But today there's growing momentum in Dhaka for some sort of restitution. Since its traumatic birth, Bangladesh has weathered coups, assassinations and a legacy of largely corrupt and ineffectual leadership. Now war veterans such as Safiullah and other members of civil society are urging Bangladesh's current government, a caretaker administration of technocrats propped up by the military, to establish a fact-finding commission that could go about the long-overdue work of collecting testimony and starting prosecutions. In recent weeks, they've called for the banning of suspected war criminals and collaborators from the polls due to be held in December, but they face stiff resistance. The real authority in the country, General Moeen Uddin Ahmed, said earlier this year that the current period — as his regime overhauls the nation's politics and prepares for elections in December — was not the moment to sort out the weighty baggage of the past.

Previous governments failed to prosecute suspected war criminals; others, amid a tangled mess of loyalties in the aftermath of the war, pardoned dozens of Pakistani officers. To this day, the war casts a deeply polarizing shadow, with many still suspected of having collaborated with West Pakistan's suppression of the East. In spite of this, or perhaps because of it, Ali Ahsan Mojaheed, general secretary of the Jamaat-e-Islami, a powerful political party that sided with Pakistan in 1971, thinks it's better to close the book on a tragic chapter in history rather than risk opening old wounds. After all, many who supported unity with Pakistan were also killed in reprisal attacks. "This is a dead issue," says Mojaheed. "It cannot be raised."

Yet the sheer scale of the carnage cannot be denied. Sydney Schanberg, then the New York Times's South Asia correspondent, described the month-long Pakistani crackdown in March 1971 as "a pogrom on a vast scale" in a land where "vultures grow fat." (He would famously win a Pulitzer Prize for his reporting five years later on Cambodia's killing fields.) Passing through the charred husks of villages razed by West Pakistani troops, he heard whispered story after story of mass executions of Hindus, college students and anybody suspected of Bengali nationalism. Neighborhoods were gutted as Bangladesh's main cities fell to a fifth of their existing population; 10 million refugees fled west to India. Almost every Bangladeshi household has a tale of loss and suffering. Around 400,000 women, by some estimates, were raped.

At the Jalladkhana, Hoque fights simply to keep the memory of those days alive. He reckons that there are thousands of other sites like this dotting Bangladesh's lush countryside.
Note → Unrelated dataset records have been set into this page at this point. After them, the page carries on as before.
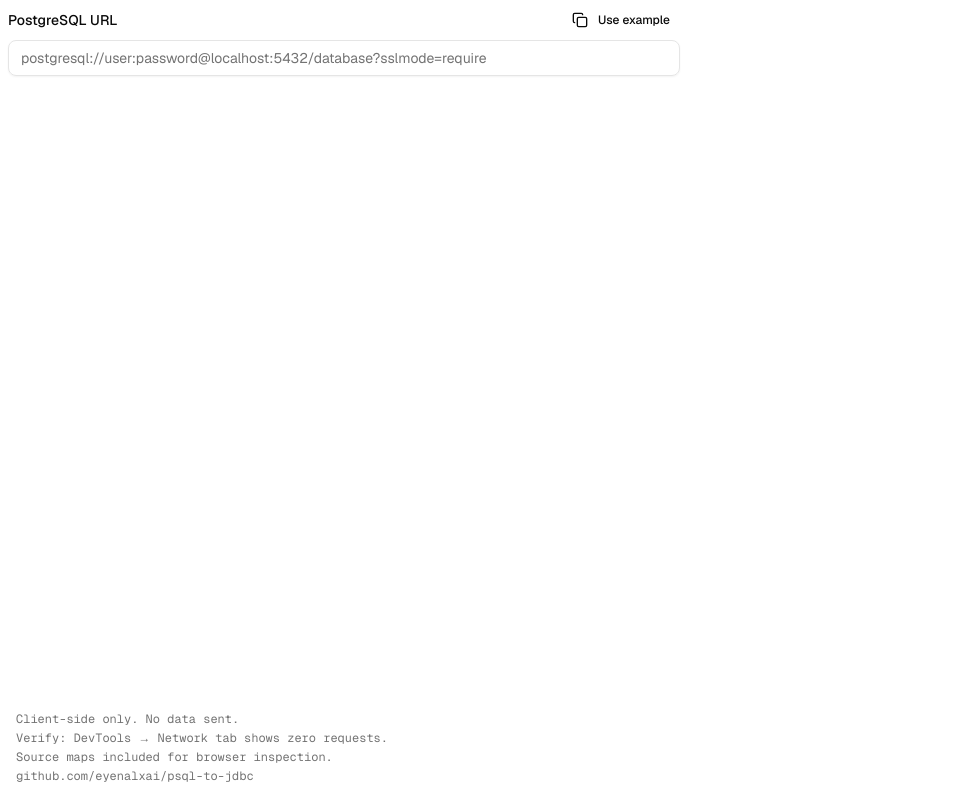
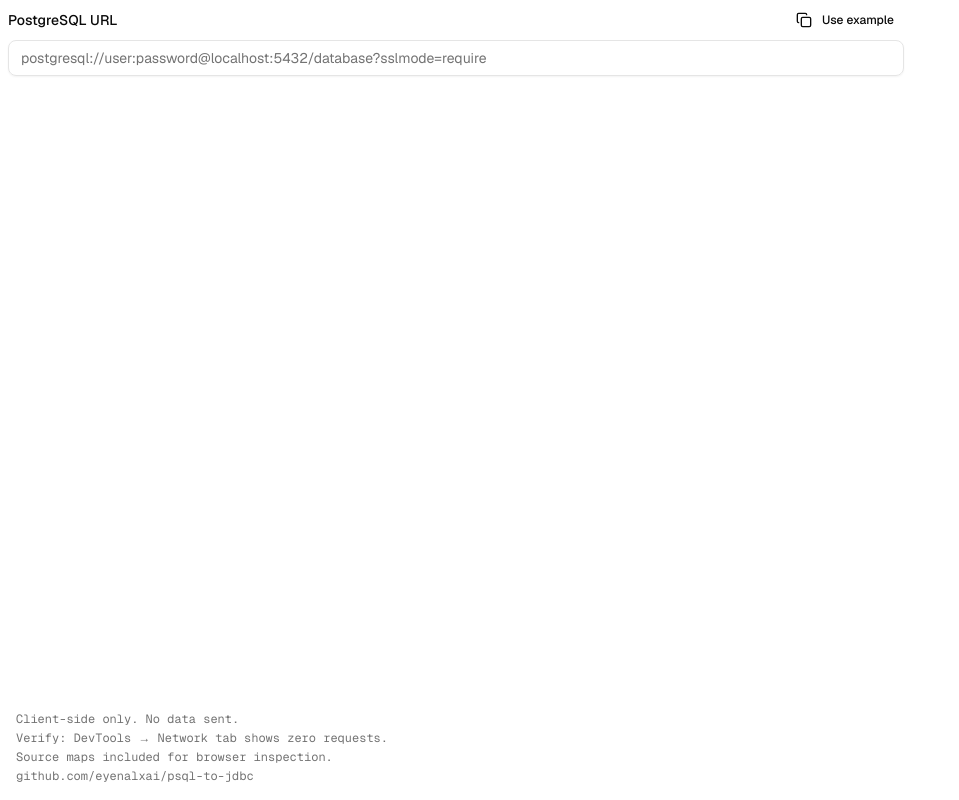
Before and after one commit to eyenalxai/psql-to-jdbc, a Next.js app: page / in a window 1280 px wide. Shown: the whole page, without its empty margins (0-959 px from the left). Built offline with nearby package versions, Linux system fonts and the light colour scheme.

Commit message:
fix: increase maximum width of main container for better content display

```diff
--- a/src/app/page.tsx
+++ b/src/app/page.tsx
@@ -57,7 +57,7 @@
 
 	return (
 		<main className="container mx-auto p-2 relative">
-			<div className="w-full max-w-2xl space-y-8">
+			<div className="w-full max-w-4xl space-y-8">
 				<div className="space-y-4">
 					<div className="space-y-2">
 						<div className="flex items-center justify-between">
```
By one such spot north of the capital, he recalls, a stone epitaph erected there is inscribed with a bare message: "Passerby," it reads, "please stand here a moment."

with reporting by Haroon Habib/Dhaka